The following children were born to Mr. and Mrs. Miller, all of whom were given common school advantages: John W., who is a farmer on the Miller homestead; Fred, who is a farmer in this section, married Clara Ramsey, and they have three children, Ethel, Ray and Roy; Mabel, who married Loyal Hogan, lives near Mr. Miller, and has four children, Dessie, Dorris, Marvin and Virga; Victor, who is a farmer near Moscow, Kansas, married Maud Ramsey and has a daughter, Nina; and Melvin, Clyde and Hazel. Mrs. Miller and four of the children are members of the Baptist Church.
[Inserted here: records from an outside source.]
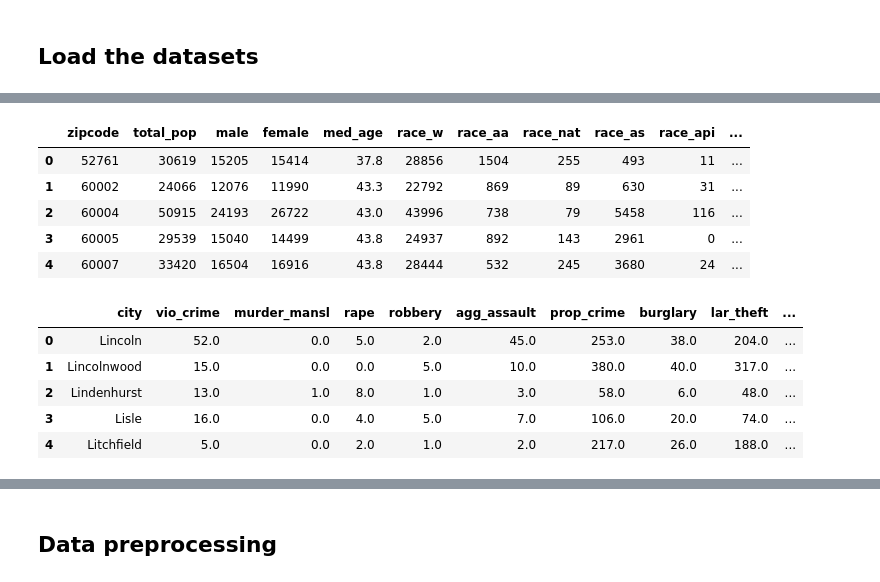
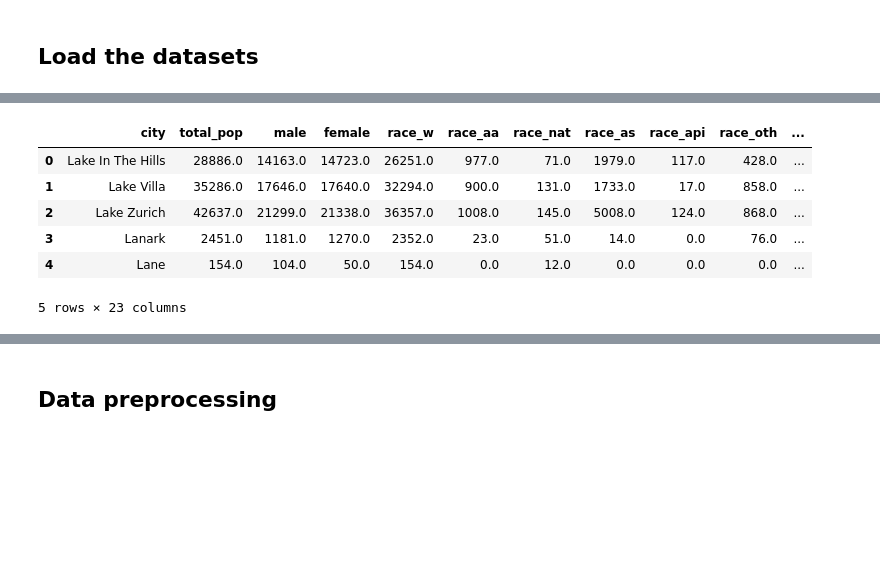
Before and after one commit to sonjaynicolay/Final_Project, a Jupyter notebook: Housing_ML.ipynb, the cells around one changed output, grey strips where cells are left out. Saved outputs shown, nothing was run; the diff lists cells and outputs as text; code cells hidden in the pictures; blank space fills up the shorter version.

```diff
--- a/Housing_ML.ipynb
+++ b/Housing_ML.ipynb
@@ -59,21 +56,11 @@ city_df.head()
-# %%
-# Load acs datasets
-acs_df = pd.read_sql_table('acs_data', connection)
-acs_df.head()
-# %% [output]
-|  | zipcode | total_pop | male | female | med_age | race_w | race_aa | race_nat | race_as | race_api | ... |
-| 0 | 52761 | 30619 | 15205 | 15414 | 37.8 | 28856 | 1504 | 255 | 493 | 11 | ... |
-| 1 | 60002 | 24066 | 12076 | 11990 | 43.3 | 22792 | 869 | 89 | 630 | 31 | ... |
-| 2 | 60004 | 50915 | 24193 | 26722 | 43.0 | 43996 | 738 | 79 | 5458 | 116 | ... |
-| 3 | 60005 | 29539 | 15040 | 14499 | 43.8 | 24937 | 892 | 143 | 2961 | 0 | ... |
-| 4 | 60007 | 33420 | 16504 | 16916 | 43.8 | 28444 | 532 | 245 | 3680 | 24 | ... |
 # %%
-crime_df = pd.read_sql_table('crime_data', connection)
-crime_df.head()
+df = pd.read_sql_table('final_table', connection)
+df.head()
 # %% [output]
-|  | city | vio_crime | murder_mansl | rape | robbery | agg_assault | prop_crime | burglary | lar_theft | ... |
-| 0 | Lincoln | 52.0 | 0.0 | 5.0 | 2.0 | 45.0 | 253.0 | 38.0 | 204.0 | ... |
-| 1 | Lincolnwood | 15.0 | 0.0 | 0.0 | 5.0 | 10.0 | 380.0 | 40.0 | 317.0 | ... |
-| 2 | Lindenhurst | 13.0 | 1.0 | 8.0 | 1.0 | 3.0 | 58.0 | 6.0 | 48.0 | ... |
-| 3 | Lisle | 16.0 | 0.0 | 4.0 | 5.0 | 7.0 | 106.0 | 20.0 | 74.0 | ... |
-| 4 | Litchfield | 5.0 | 0.0 | 2.0 | 1.0 | 2.0 | 217.0 | 26.0 | 188.0 | ... |
+|  | city | total_pop | male | female | race_w | race_aa | race_nat | race_as | race_api | race_oth | ... |
+| 0 | Lake In The Hills | 28886.0 | 14163.0 | 14723.0 | 26251.0 | 977.0 | 71.0 | 1979.0 | 117.0 | 428.0 | ... |
+| 1 | Lake Villa | 35286.0 | 17646.0 | 17640.0 | 32294.0 | 900.0 | 131.0 | 1733.0 | 17.0 | 858.0 | ... |
+| 2 | Lake Zurich | 42637.0 | 21299.0 | 21338.0 | 36357.0 | 1008.0 | 145.0 | 5008.0 | 124.0 | 868.0 | ... |
+| 3 | Lanark | 2451.0 | 1181.0 | 1270.0 | 2352.0 | 23.0 | 51.0 | 14.0 | 0.0 | 76.0 | ... |
+| 4 | Lane | 154.0 | 104.0 | 50.0 | 154.0 | 0.0 | 12.0 | 0.0 | 0.0 | 0.0 | ... |
+5 rows × 23 columns
```
Also changed, not shown: parts of 27 cells of this notebook.
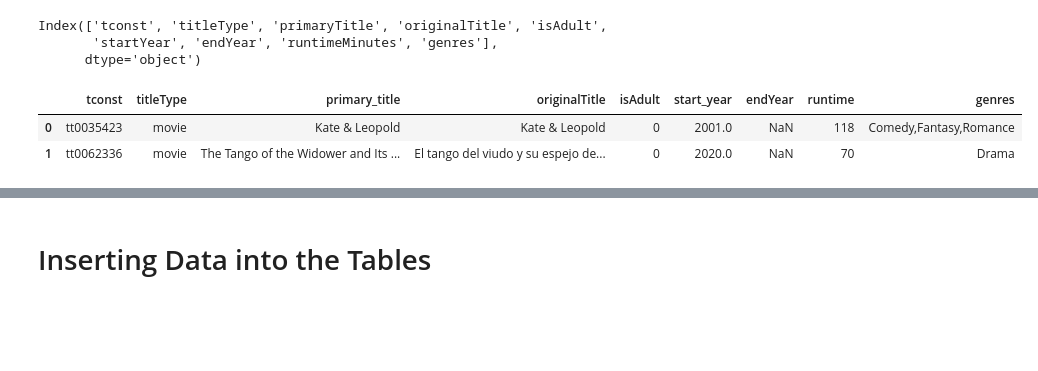
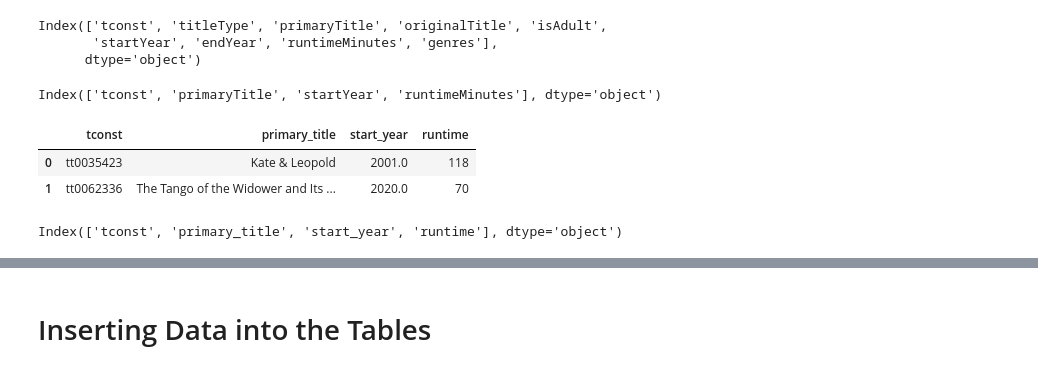
Before and after one commit to lrnrdr/Lori-pt-data-enrichment, a Jupyter notebook: Part_2.ipynb, the cells around one changed output, grey strips where cells are left out. Drawn from its saved outputs; the diff is of its cells as text; code cells hidden in the pictures; blank space fills up the shorter version.

```diff
--- a/Part_2.ipynb
+++ b/Part_2.ipynb
@@ -64,10 +86,10 @@ memory usage: 1.6+ MB
 | 3 | tt0088751 | 5.2 | 336 |
 | 4 | tt0096056 | 5.6 | 846 |
 # %%
-# Read in the title basics dsv data and preview
-Title_Basics = pd.read_csv('Data/Title_Basics.csv')
-Title_Basics.info()
-Title_Basics.head()
+# Read in the title basics csv data and preview
+title_basics = pd.read_csv('Data/Title_Basics.csv')
+title_basics.info()
+title_basics.head()
 # %% [output]
 <class 'pandas.core.frame.DataFrame'>
 RangeIndex: 86979 entries, 0 to 86978
@@ -186,17 +212,29 @@ Title_Basics.columns
 Index(['tconst', 'titleType', 'primaryTitle', 'originalTitle', 'isAdult',
        'startYear', 'endYear', 'runtimeMinutes', 'genres'],
       dtype='object')
+# %%
+# remove unnecessary multiple columns
+title_basics.drop(columns=['titleType', 'originalTitle', 'isAdult', 'endYear', 'genres'], inplace=True)
+title_basics.columns
+# %% [output]
+Index(['tconst', 'primaryTitle', 'startYear', 'runtimeMinutes'], dtype='object')
 # %%
 # Rename columns to match ERD/SQL table  {dataframe(csv):ERD_database}
 rename_map = {"primaryTitle":"primary_title",
              "startYear":"start_year",
              "runtimeMinutes":"runtime"}
-Title_Basics = Title_Basics.rename(rename_map,axis=1)
-Title_Basics.head(2)
+title_basics = title_basics.rename(rename_map,axis=1)
+title_basics.head(2)
 # %% [output]
-|  | tconst | titleType | primary_title | originalTitle | isAdult | start_year | endYear | runtime | genres |
-| 0 | tt0035423 | movie | Kate & Leopold | Kate & Leopold | 0 | 2001.0 | NaN | 118 | Comedy,Fantasy,Romance |
-| 1 | tt0062336 | movie | The Tango of the Widower and Its ... | El tango del viudo y su espejo de... | 0 | 2020.0 | NaN | 70 | Drama |
+|  | tconst | primary_title | start_year | runtime |
+| 0 | tt0035423 | Kate & Leopold | 2001.0 | 118 |
+| 1 | tt0062336 | The Tango of the Widower and Its ... | 2020.0 | 70 |
+# %%
+# Re-Checking dataframe's (csv data) columns have been corrected
+title_basics.columns
+# yes they have been corrected and match the database now
+# %% [output]
+Index(['tconst', 'primary_title', 'start_year', 'runtime'], dtype='object')
 # %%
 # Reviewing (ERD/database/SQL table's) data types (This will compare datatypes in the (ERD)database vs (CSV)our dataframe)
 # Note that the datatypes will not be an exact match but a general match.
```
Also changed, not shown: parts of 28 cells of this notebook, 3 other files.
Judge Miller was reared to venerate the principles of the republican party and to support its candidates. Shortly after coming to Stevens County he was elected a justice of the peace, served as such for many years, and during this time rendered some noted local decisions, notably in the case of libel between Carpenter and Hogan, that had its preliminary hearing in his court and later attracted much local attention. He very frequently performed marriages. In 1898 he was elected probate judge as a Populist and served two years on the bench, and after an interval of two years was re-elected, and in all served through four terms. As an indication of the fusions of the old parties and the formation of new ones, largely made up of the constituent elements of the old, Judge Miller was elected to the bench the first time by the populist party, once by the democrats, and twice later by the republicans. Although he had frequently attended local conventions he was never present when nominated. He has always been a friend of the public schools and has been almost continuously an officer in district 14.